Currently, only 48% of employees’ report that their top management is doing a good job of providing effective leadership and less than half of employees think their senior managers care about their well-being. Further, less than half think that their bosses have time for the people aspects of their jobs. These findings indicate some clear opportunities for leadership development.

From skill sets to mindsets

Leadership development has tended to focus on skill sets without sufficiently addressing the underlying mindsets. Helping leaders to explore their underlying mindsets or values and how these values drive their behaviors or habits provides an opportunity to increase self-awareness and to shed light on the extent to which their current behaviors might be serving them well or getting in their way.

For example, a highly controlling person, or someone with an excessive need to be liked will need to tackle the underlying drivers before they apply a skill set of delegation which requires trusting others or the skill set of being able to be decisive and make difficult decisions that may make them unpopular. Uncovering these underlying drivers and defensive psychological mechanisms that may be preventing them from unlearning and growing new more productive behaviors and practices allow behavioral breakthroughs to take place and enable skill sets to actually be applied.

The mindsets work of world-renowned Stanford University psychologist Carol Dweck has powerful implications for learning, development and performance. In a fixed mindset, people believe their basic qualities, like their intelligence or talent, are simply fixed traits. They focus on getting the right grade or answer. They believe that talent alone creates success, without effort. When something gets difficult or they might fail they disengage or use defensive mechanisms, which act as barriers to their growth.

Conversely, their counter parts with a growth mindset believe that it is not a question of intelligence but rather just something that have not learned yet… This view creates thirst for learning and a resilience that is essential for great accomplishment. They view failing as simply a necessary part of the journey to achieving and are not put off but rather fuelled by the extra effort needed to master the next step. Virtually all great people have had these qualities. Teaching a growth mindset creates motivation and productivity in the worlds of business, education, and sports.

Neuroscience, neuroplasticity and mindfulness applied to leadership

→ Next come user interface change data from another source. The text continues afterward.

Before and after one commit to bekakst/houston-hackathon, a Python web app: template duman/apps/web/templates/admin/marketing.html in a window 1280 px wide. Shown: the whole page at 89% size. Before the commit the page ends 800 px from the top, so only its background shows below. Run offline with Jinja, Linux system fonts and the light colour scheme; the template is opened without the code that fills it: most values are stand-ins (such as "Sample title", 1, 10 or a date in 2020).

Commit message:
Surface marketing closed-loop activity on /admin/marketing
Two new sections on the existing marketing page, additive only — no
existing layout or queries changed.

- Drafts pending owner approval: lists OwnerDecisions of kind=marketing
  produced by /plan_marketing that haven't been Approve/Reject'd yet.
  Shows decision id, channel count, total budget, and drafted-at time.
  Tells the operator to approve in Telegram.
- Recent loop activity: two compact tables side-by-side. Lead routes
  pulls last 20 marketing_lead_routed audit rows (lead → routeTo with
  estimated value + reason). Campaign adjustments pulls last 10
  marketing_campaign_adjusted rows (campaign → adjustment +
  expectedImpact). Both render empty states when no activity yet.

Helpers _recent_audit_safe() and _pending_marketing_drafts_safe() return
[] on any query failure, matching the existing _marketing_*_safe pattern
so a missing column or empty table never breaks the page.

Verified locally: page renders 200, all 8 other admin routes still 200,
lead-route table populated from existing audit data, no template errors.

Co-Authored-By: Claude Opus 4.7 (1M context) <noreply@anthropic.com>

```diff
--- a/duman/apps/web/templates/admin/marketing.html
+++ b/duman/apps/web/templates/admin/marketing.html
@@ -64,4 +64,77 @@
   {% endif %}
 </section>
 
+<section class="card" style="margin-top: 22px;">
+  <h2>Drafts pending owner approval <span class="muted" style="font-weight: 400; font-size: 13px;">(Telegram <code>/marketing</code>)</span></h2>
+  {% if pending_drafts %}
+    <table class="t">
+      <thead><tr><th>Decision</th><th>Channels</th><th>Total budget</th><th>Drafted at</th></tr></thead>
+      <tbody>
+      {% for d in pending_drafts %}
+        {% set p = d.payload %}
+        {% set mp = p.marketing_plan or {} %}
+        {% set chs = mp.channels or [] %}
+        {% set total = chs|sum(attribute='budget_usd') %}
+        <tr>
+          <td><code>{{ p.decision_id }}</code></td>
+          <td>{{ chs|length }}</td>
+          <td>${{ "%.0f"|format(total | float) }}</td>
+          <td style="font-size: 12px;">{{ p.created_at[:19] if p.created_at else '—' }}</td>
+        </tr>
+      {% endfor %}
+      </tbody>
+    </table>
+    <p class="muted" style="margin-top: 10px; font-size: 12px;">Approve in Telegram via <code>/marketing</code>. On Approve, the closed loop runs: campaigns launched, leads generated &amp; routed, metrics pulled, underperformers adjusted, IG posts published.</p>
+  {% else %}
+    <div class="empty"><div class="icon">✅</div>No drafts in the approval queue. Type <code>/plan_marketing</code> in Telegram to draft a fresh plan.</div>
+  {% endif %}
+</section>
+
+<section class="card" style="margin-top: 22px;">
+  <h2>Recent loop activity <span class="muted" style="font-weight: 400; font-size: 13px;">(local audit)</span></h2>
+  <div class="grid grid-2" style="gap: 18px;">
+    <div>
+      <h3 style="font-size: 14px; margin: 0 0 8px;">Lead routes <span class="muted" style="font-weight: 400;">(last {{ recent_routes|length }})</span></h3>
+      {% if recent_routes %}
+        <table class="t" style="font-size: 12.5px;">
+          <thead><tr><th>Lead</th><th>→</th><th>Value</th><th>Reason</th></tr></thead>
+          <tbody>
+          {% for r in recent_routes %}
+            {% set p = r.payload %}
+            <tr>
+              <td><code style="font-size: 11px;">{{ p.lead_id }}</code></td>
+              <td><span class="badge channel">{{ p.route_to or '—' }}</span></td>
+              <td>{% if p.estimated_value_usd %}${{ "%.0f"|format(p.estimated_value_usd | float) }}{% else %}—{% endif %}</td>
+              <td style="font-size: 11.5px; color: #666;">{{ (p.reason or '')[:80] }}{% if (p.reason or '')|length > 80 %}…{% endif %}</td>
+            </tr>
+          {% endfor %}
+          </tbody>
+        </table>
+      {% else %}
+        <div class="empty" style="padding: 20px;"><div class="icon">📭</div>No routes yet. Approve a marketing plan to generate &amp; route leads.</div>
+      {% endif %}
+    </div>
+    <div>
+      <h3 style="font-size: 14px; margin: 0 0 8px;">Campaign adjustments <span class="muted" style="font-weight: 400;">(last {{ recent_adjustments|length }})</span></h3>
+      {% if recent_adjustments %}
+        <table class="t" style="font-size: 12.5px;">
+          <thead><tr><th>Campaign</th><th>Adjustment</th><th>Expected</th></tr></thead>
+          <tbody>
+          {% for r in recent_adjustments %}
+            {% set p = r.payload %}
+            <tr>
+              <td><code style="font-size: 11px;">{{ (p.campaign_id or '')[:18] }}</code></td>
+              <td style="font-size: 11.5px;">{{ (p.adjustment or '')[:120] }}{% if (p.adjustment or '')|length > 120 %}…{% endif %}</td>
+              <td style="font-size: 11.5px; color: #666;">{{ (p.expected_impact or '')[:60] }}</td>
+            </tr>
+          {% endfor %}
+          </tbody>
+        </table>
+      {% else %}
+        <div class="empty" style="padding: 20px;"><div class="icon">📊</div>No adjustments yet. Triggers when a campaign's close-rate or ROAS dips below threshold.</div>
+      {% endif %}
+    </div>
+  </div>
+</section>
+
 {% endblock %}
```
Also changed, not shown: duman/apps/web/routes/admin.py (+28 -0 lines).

Whereas this body of knowledge is hardly new, it is continually evolving, especially in its application to leadership. A healthy caution in interpretation and focusing on only robust research can bring a valuable added dimension to the development of the leadership function.

Creating an agile workforce with future skills

The institute for the future and Oxford Economics, Human Capital Report 2021, as well as other reputable sources agree that future skills and agility are needed to effectively compete today and in the future world of work.

The how and when of leadership development

We need to make learning easily accessible anytime and in a variety of formats to suit individual learner preferences such as podcasts, videos, e-learning interactive lessons, articles, factsheets, e-books, clubs, coaching and e-communities.

Our history as a function is one of taking learning out of work and placing it in a classroom. We might want to consider flipping this orthodoxy as well by building learning inputs into actual work or strategic priorities so that as people do their actual work they have opportunities for input, to reflect, to integrate and consolidate new skills and insights rather than divorcing learning from the work and relegating it a classroom.

It is clear that there is much to be done in the evolution of leadership development.


Tracey is a Canadian Expat of 20 years who has lived in Asia, Europe and North America. She has worked in regional and global roles for the last twenty years. She has been part of the executive team in multinational corporations such as Standard Chartered Bank, Honeywell, Henley Business School in the UK and as Managing Director international for the CIPD.